The 17 agents – 10 from the GEO and seven from the Police Intervention Units (IPU, riot control) – had closely followed the rapid advance of the Taliban across the country. They performed 75-day (GEO) and 120-day (IPU) services. They had made the last relay on August 5, “but no one thought that the Taliban would reach the capital so quickly,” recall these policemen, already veterans and who have been forced to repel more than one attack on hostile land. But by the time the Islamic fundamentalists took over Kabul on August 15, the president, Ashraf Ghani Ahmadzai, had already fled the country and at the NATO base, the last refuge, there were barely 2,000 US soldiers and several hundred Turkish military left. They were in charge of security.
“It was already a base in full dismantling,” they recall from the site that years before had been a meeting point for many of the members of the security forces from various countries. They did not think either, at first, about how crucial those contacts would be and knowing the ins and outs of this multinational air base in a state of semi-abandonment. With those friends and colleagues, “Italians, English, Germans …”, they would make up “a great brotherhood”, “a multinational force”, key in the days to come to protect themselves, survive and rescue thousands of people.
“There were those who had contacts with the Turkish agents, who were the ones who distributed everything: spaces, barracks, bunk beds, food rations (for combat), water…; there were those who had cars, those who had gasoline, those who had Afghan phone cards that worked better at certain times, those who knew someone who controlled any of the access gates to the airport … ”. In a few hours, through contacts “and a lot of ingenuity”, the 17 agents managed to weave a logistical network to coordinate a massive evacuation of people. “The same thing we made a bridge to a vehicle to start it that we opened an entrance way where we knew there was a sewer”, they say. Up to 300 people accessed the base through that makeshift channel, “until the mass crowded there and it became another unsafe place,” they say.
A message sent from Kabul to the GEO base in Guadalajara triggered this evacuation operation that, unexpectedly, lasted 10 days. Endless days in which 17 men between 37 and 46 years old assumed – while the reinforcements arrived (three more policemen and 110 soldiers) – not only their obligation to safeguard the lives of those responsible for the diplomatic legation and of the Spaniards linked to it , but the impossible mission of rescuing all those Afghan collaborators threatened by the new Taliban government after having collaborated with international forces. All this in the Kafkaesque context of a country in stampede, where crowds gathered around that military base that shared take-off and landing strips with Hamid Karzai airport in the Afghan capital.
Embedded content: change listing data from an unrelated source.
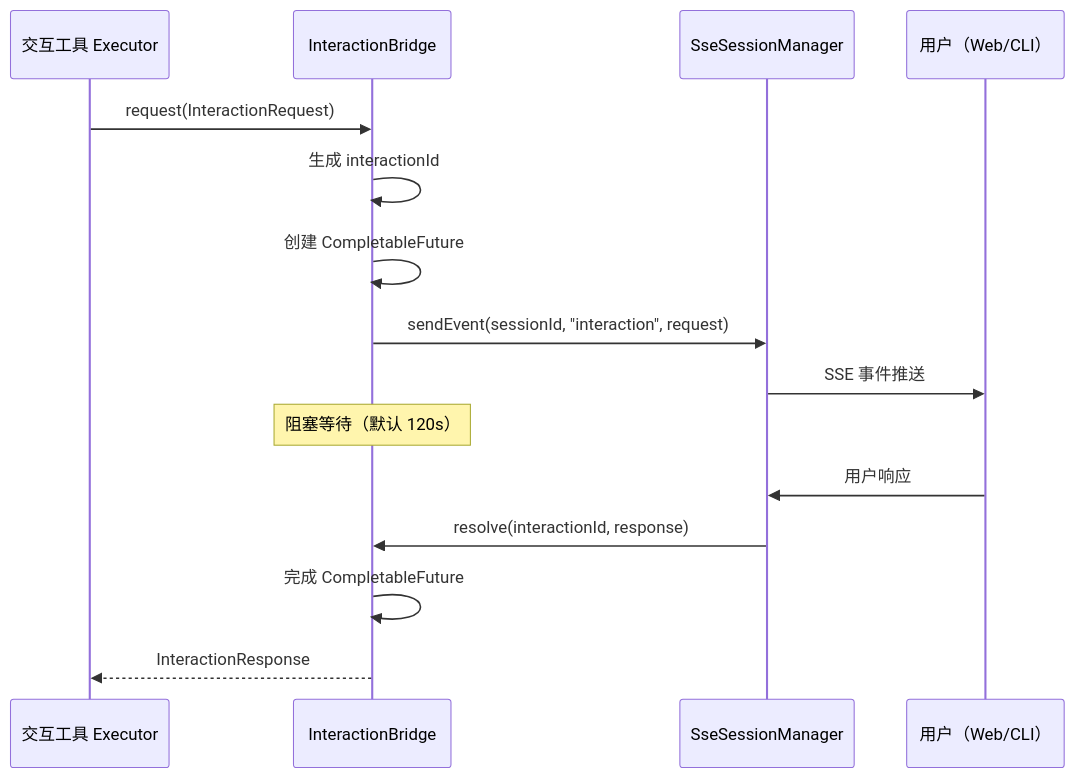
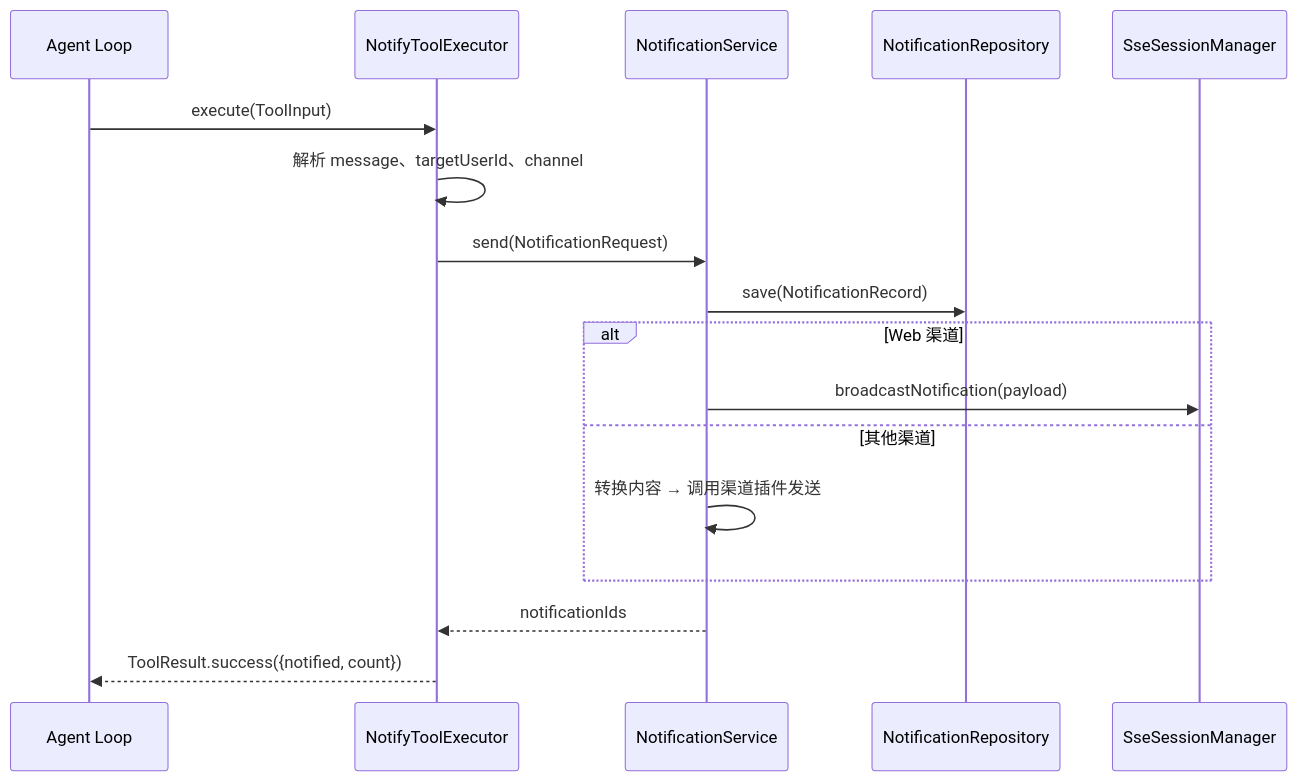
The second of 3 diagrams in docs/architecture/meta-capabilities.md (ntygod/LifePilot), drawn with Mermaid before and after one commit. The commit also changed other lines of this file and 84 other files, not shown here.

````diff
--- a/docs/architecture/meta-capabilities.md
+++ b/docs/architecture/meta-capabilities.md
@@ -169,18 +197,20 @@
 ```mermaid
 sequenceDiagram
-    participant Tool as 交互工具 Executor
-    participant IB as InteractionBridge
+    participant Agent as Agent Loop
+    participant NTE as NotifyToolExecutor
+    participant NS as NotificationService
+    participant Repo as NotificationRepository
     participant SSE as SseSessionManager
-    participant User as 用户（Web/CLI）
 
-    Tool->>IB: request(InteractionRequest)
-    IB->>IB: 生成 interactionId
-    IB->>IB: 创建 CompletableFuture
-    IB->>SSE: sendEvent(sessionId, "interaction", request)
-    SSE->>User: SSE 事件推送
-    Note over IB: 阻塞等待（默认 120s）
-    User->>SSE: 用户响应
-    SSE->>IB: resolve(interactionId, response)
-    IB->>IB: 完成 CompletableFuture
-    IB-->>Tool: InteractionResponse
+    Agent->>NTE: execute(ToolInput)
+    NTE->>NTE: 解析 message、targetUserId、channel
+    NTE->>NS: send(NotificationRequest)
+    NS->>Repo: save(NotificationRecord)
+    alt Web 渠道
+        NS->>SSE: broadcastNotification(payload)
+    else 其他渠道
+        NS->>NS: 转换内容 → 调用渠道插件发送
+    end
+    NS-->>NTE: notificationIds
+    NTE-->>Agent: ToolResult.success({notified, count})
 ```
````
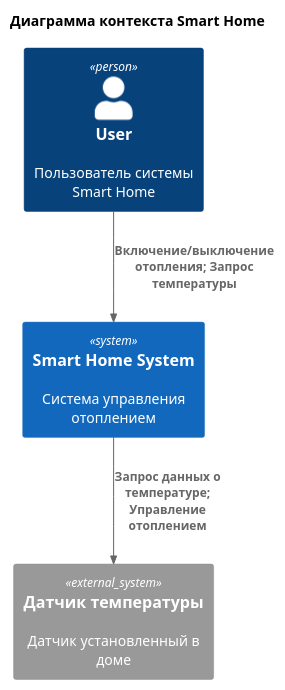
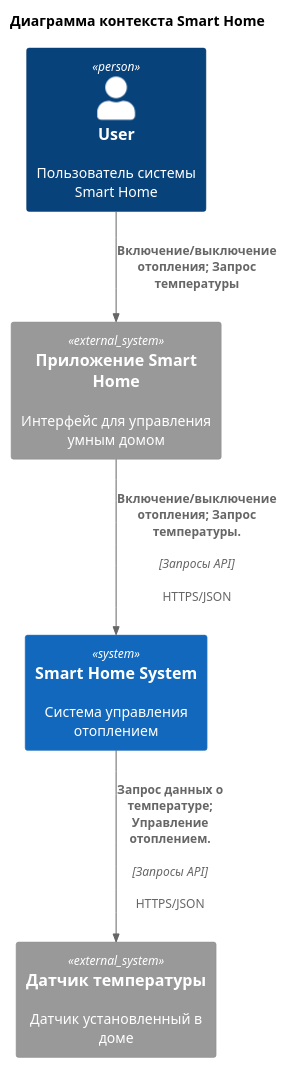
One commit to wiky-avis/architecture-sprint-3 changed the diagram in docs/diagrams/as_is/context/Context.puml. Above: the diagram before and after it, drawn with PlantUML. The commit also changed 11 other files, not shown here.

```diff
--- a/docs/diagrams/as_is/context/Context.puml
+++ b/docs/diagrams/as_is/context/Context.puml
@@ -1,16 +1,18 @@
 @startuml
 title Диаграмма контекста Smart Home
 
 top to bottom direction
 
 !includeurl https://raw.githubusercontent.com/RicardoNiepel/C4-PlantUML/master/C4_Component.puml
 
 Person(user, "User", "Пользователь системы Smart Home")
 System(SmartHomeSystem, "Smart Home System", "Система управления отоплением")
 
 System_Ext(TemperatureSensor, "Датчик температуры", "Датчик установленный в доме")
+System_Ext(Application, "Приложение Smart Home", "Интерфейс для управления умным домом")
 
-Rel(user, SmartHomeSystem, "Включение/выключение отопления; Запрос температуры")
-Rel(SmartHomeSystem,TemperatureSensor,"Запрос данных о температуре; Управление отоплением")
+Rel(user, Application, "Включение/выключение отопления; Запрос температуры")
+Rel(Application, SmartHomeSystem, "Включение/выключение отопления; Запрос температуры. \n", "Запросы API", "HTTPS/JSON")
+Rel(SmartHomeSystem,TemperatureSensor,"Запрос данных о температуре; Управление отоплением. \n", "Запросы API", "HTTPS/JSON")
 
 @enduml
```
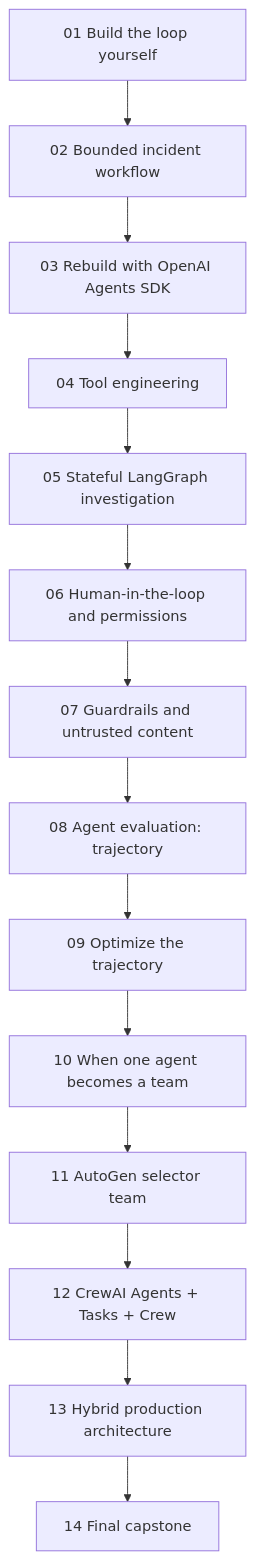
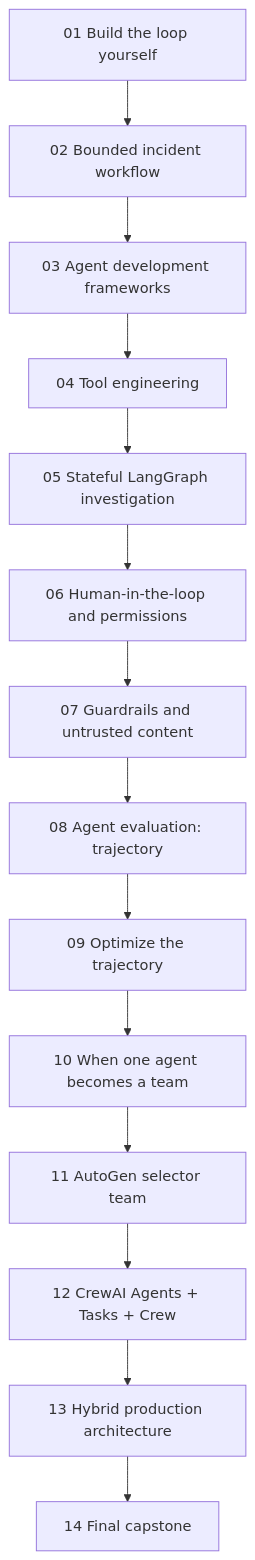
The diagram in docs/agentops-lab.md (mahsa-teimourikia/awesome-ai-agents), drawn with Mermaid before and after one commit. The commit also changed other lines of this file and 10 other files, not shown here.

Commit message:
Expand agent development frameworks course

````diff
--- a/docs/agentops-lab.md
+++ b/docs/agentops-lab.md
@@ -49,16 +49,16 @@
 ```mermaid
 flowchart TD
     N1["01 Build the loop yourself"] --> N2["02 Bounded incident workflow"]
-    N2 --> N3["03 Rebuild with OpenAI Agents SDK"]
+    N2 --> N3["03 Agent development frameworks"]
     N3 --> N4["04 Tool engineering"]
     N4 --> N5["05 Stateful LangGraph investigation"]
     N5 --> N6["06 Human-in-the-loop and permissions"]
     N6 --> N7["07 Guardrails and untrusted content"]
     N7 --> N8["08 Agent evaluation: trajectory"]
     N8 --> N9["09 Optimize the trajectory"]
     N9 --> N10["10 When one agent becomes a team"]
     N10 --> N11["11 AutoGen selector team"]
     N11 --> N12["12 CrewAI Agents + Tasks + Crew"]
     N12 --> N13["13 Hybrid production architecture"]
     N13 --> N14["14 Final capstone"]
 ```
````
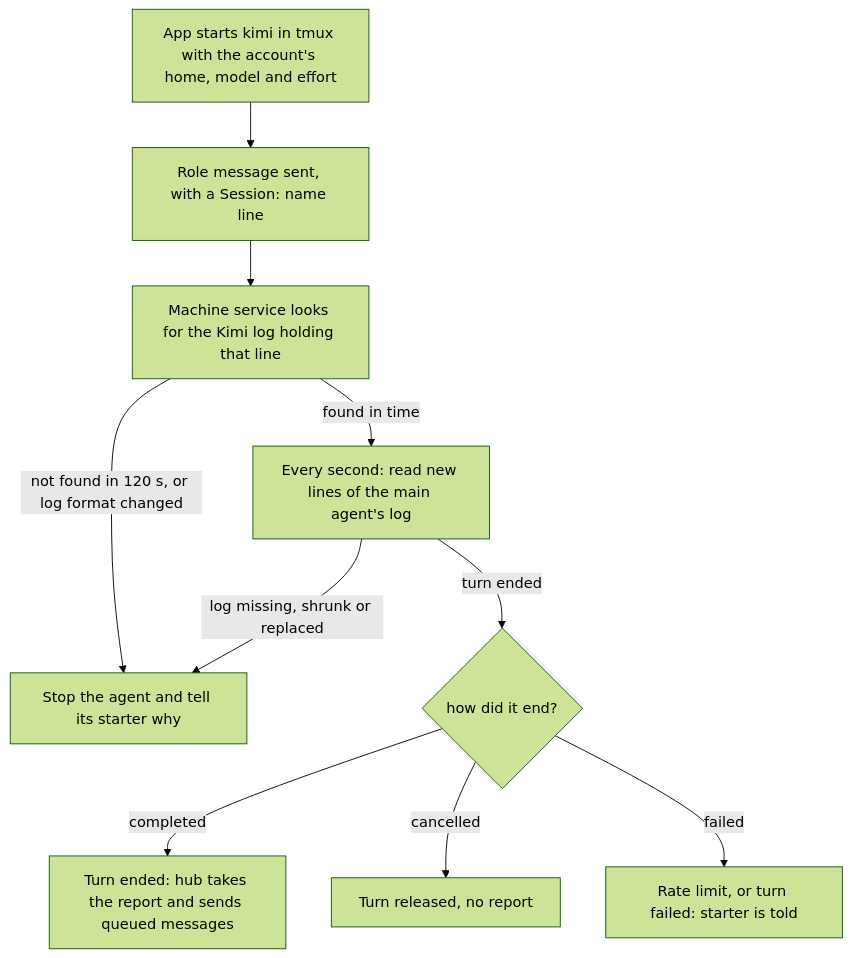
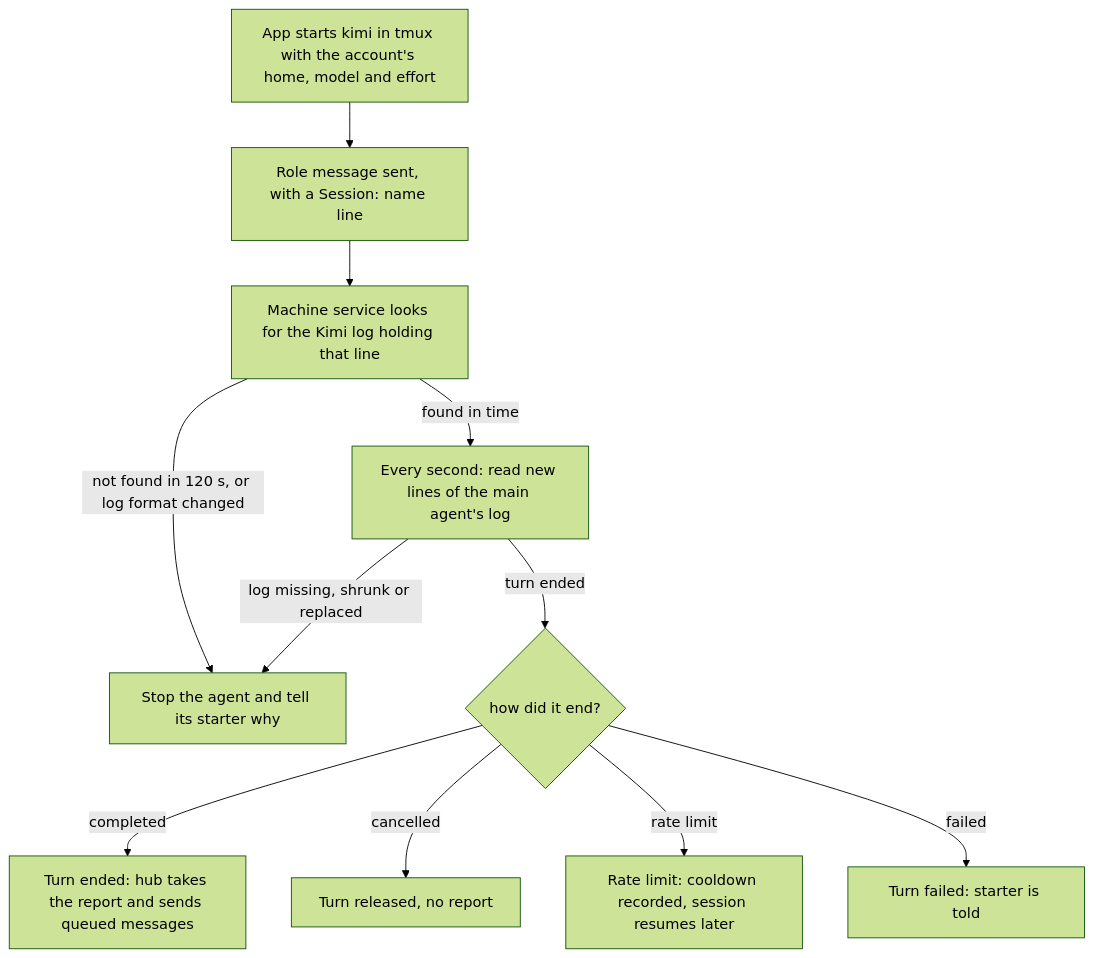
Before and after one commit to brilliantshine/wheelchair: the diagram in docs/plans/kimi-code/PLAN.md, drawn with Mermaid (forest theme). The commit also changed other lines of this file and 1 other file, not shown here.

Commit message:
kimi-code: Decision 47, flowchart reworded (remediation 2 gap 2 settled by the plan)

````diff
--- a/docs/plans/kimi-code/PLAN.md
+++ b/docs/plans/kimi-code/PLAN.md
@@ -96,12 +97,13 @@
 ```mermaid
 flowchart TD
   A[App starts kimi in tmux with the account's home, model and effort] --> B[Role message sent, with a Session: name line]
   B --> C[Machine service looks for the Kimi log holding that line]
   C -- found in time --> D[Every second: read new lines of the main agent's log]
   C -- not found in 120 s, or log format changed --> X[Stop the agent and tell its starter why]
   D -- log missing, shrunk or replaced --> X
   D -- turn ended --> E{how did it end?}
   E -- completed --> F[Turn ended: hub takes the report and sends queued messages]
   E -- cancelled --> G[Turn released, no report]
-  E -- failed --> H[Rate limit, or turn failed: starter is told]
+  E -- rate limit --> H1[Rate limit: cooldown recorded, session resumes later]
+  E -- failed --> H2[Turn failed: starter is told]
 ```
````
“The embassy must be evacuated urgently.” That was the first measure. From the Guadalajara base, the guideline was to contact the United States military before 5:30 p.m. (local time) that same afternoon on August 15 to locate a point from which to get on a helicopter that would take them to the air base of NATO. “All of us who were there, 21, left, including a couple who were at the embassy at that time carrying out procedures for a visa,” they recall. Before, they destroyed all the sensitive material, secured what was necessary and took the flag, the same one that would later be used to be identified by the evacuees among the desperate mass of people trying to flee.